The CASA-1000 project has its opponents in participating countries as well, including in Kyrgyzstan where critics suggest to instead work with Russia, India and China, who have the financial resources and willingness to develop the Kyrgyz Republic’s energy sector. They argue that the completion of the “Dataka-Kemin” power communication lines and other similar projects would allow Kyrgyzstan to export electricity to Kazakhstan and China at higher prices. Such cooperation, the argument goes, is more profitable than collaborating with the poorer and unstable Afghanistan and Pakistan (24kg.org, September 26; January 23, 2012).
The CASA-1000 skeptics do have a point. Besides possible unmarked landmines along proposed routes of the transmission lines, CASA-1000 faces major security and geopolitical risks. Afghanistan may see more instability ahead of the country’s presidential elections and following the pullout of coalition forces in 2014, while Pakistan is almost certain to continue its struggle with home-grown militant groups and terrorism. Meanwhile, corruption and the porous borders of all these states have facilitated trans-border drug trafficking and organized crime activity that many fear will only grow.

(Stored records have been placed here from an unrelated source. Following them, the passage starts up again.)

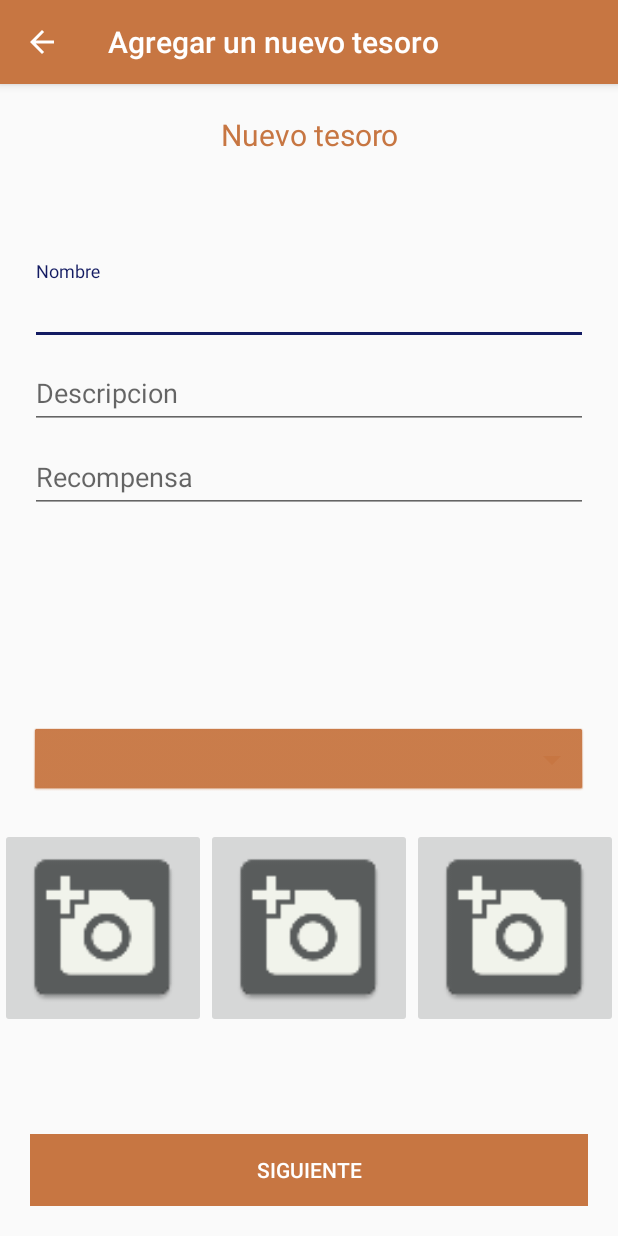
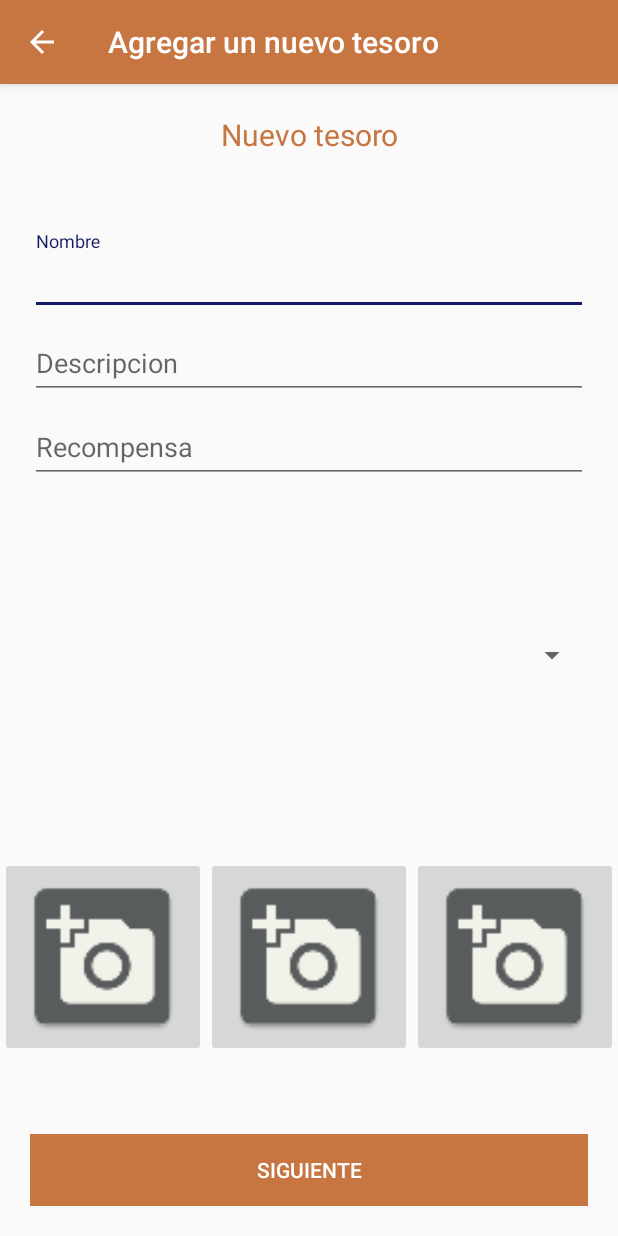
Before and after one commit to julianbermolen/CazaRecompensas, an Android app: the NuevoTesoro screen opened directly, with no data from a screen before it, on a phone screen of 412 x 824 dp. Run offline under Robolectric (Android 15) with nearby library versions, the phone set to English and light mode, and no system bars; libraries missing offline, so code that uses them is left out: com.facebook.

Commit message:
Cambios visuales

```diff
--- a/app/build.gradle
+++ b/app/build.gradle
@@ -37,6 +37,7 @@ dependencies {
     compile 'com.squareup.picasso:picasso:2.4.0'
     compile 'com.google.firebase:firebase-messaging:11.0.4'
     compile 'com.google.firebase:firebase-core:11.0.4'
+    compile 'com.weiwangcn.betterspinner:library-material:1.1.0'
     testCompile 'junit:junit:4.12'
 }
 
--- a/app/src/main/java/ar/com/cazarecompensas/cazarecompensas/Models/Adapters/TesoroAdapter.java
+++ b/app/src/main/java/ar/com/cazarecompensas/cazarecompensas/Models/Adapters/TesoroAdapter.java
@@ -174,6 +174,7 @@ public class TesoroAdapter extends ArrayAdapter<Tesoro> {
         Usuario usuario = tesoro.getUsuario();
         intent.putExtra("Tesoro",(Parcelable) tesoro);
         intent.putExtra("Usuario",(Serializable) usuario);
+        intent.addFlags(Intent.FLAG_ACTIVITY_CLEAR_TOP | Intent.FLAG_ACTIVITY_CLEAR_TASK | Intent.FLAG_ACTIVITY_NEW_TASK);
         context.startActivity(intent);
     }
 
--- a/app/src/main/res/layout/content_nuevo_tesoro.xml
+++ b/app/src/main/res/layout/content_nuevo_tesoro.xml
@@ -79,7 +79,9 @@
         android:layout_width="match_parent"
         android:layout_height="wrap_content"
         android:orientation="vertical"
+        android:layout_weight="2"
         >
+
         <Spinner
             android:id="@+id/Categoria"
             android:layout_width="match_parent"
@@ -87,10 +89,11 @@
             android:layout_marginRight="20dp"
             android:layout_marginBottom="20dp"
             android:layout_marginLeft="20dp"
-            android:background="@android:drawable/btn_dropdown"
+            android:hint="Seleccione una categoría"
             android:layout_gravity="center_horizontal"
             android:spinnerMode="dropdown"
-            app:backgroundTint="@color/colorPrimary"/>
+            android:textColor="@color/colorAccent"
+            />
 
     </LinearLayout>
     <LinearLayout
```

It therefore remains to be seen if economic justifications for CASA-1000 will trump security concerns come 2014 and, the September agreement notwithstanding, whether the project’s broad vision becomes a reality in the long run.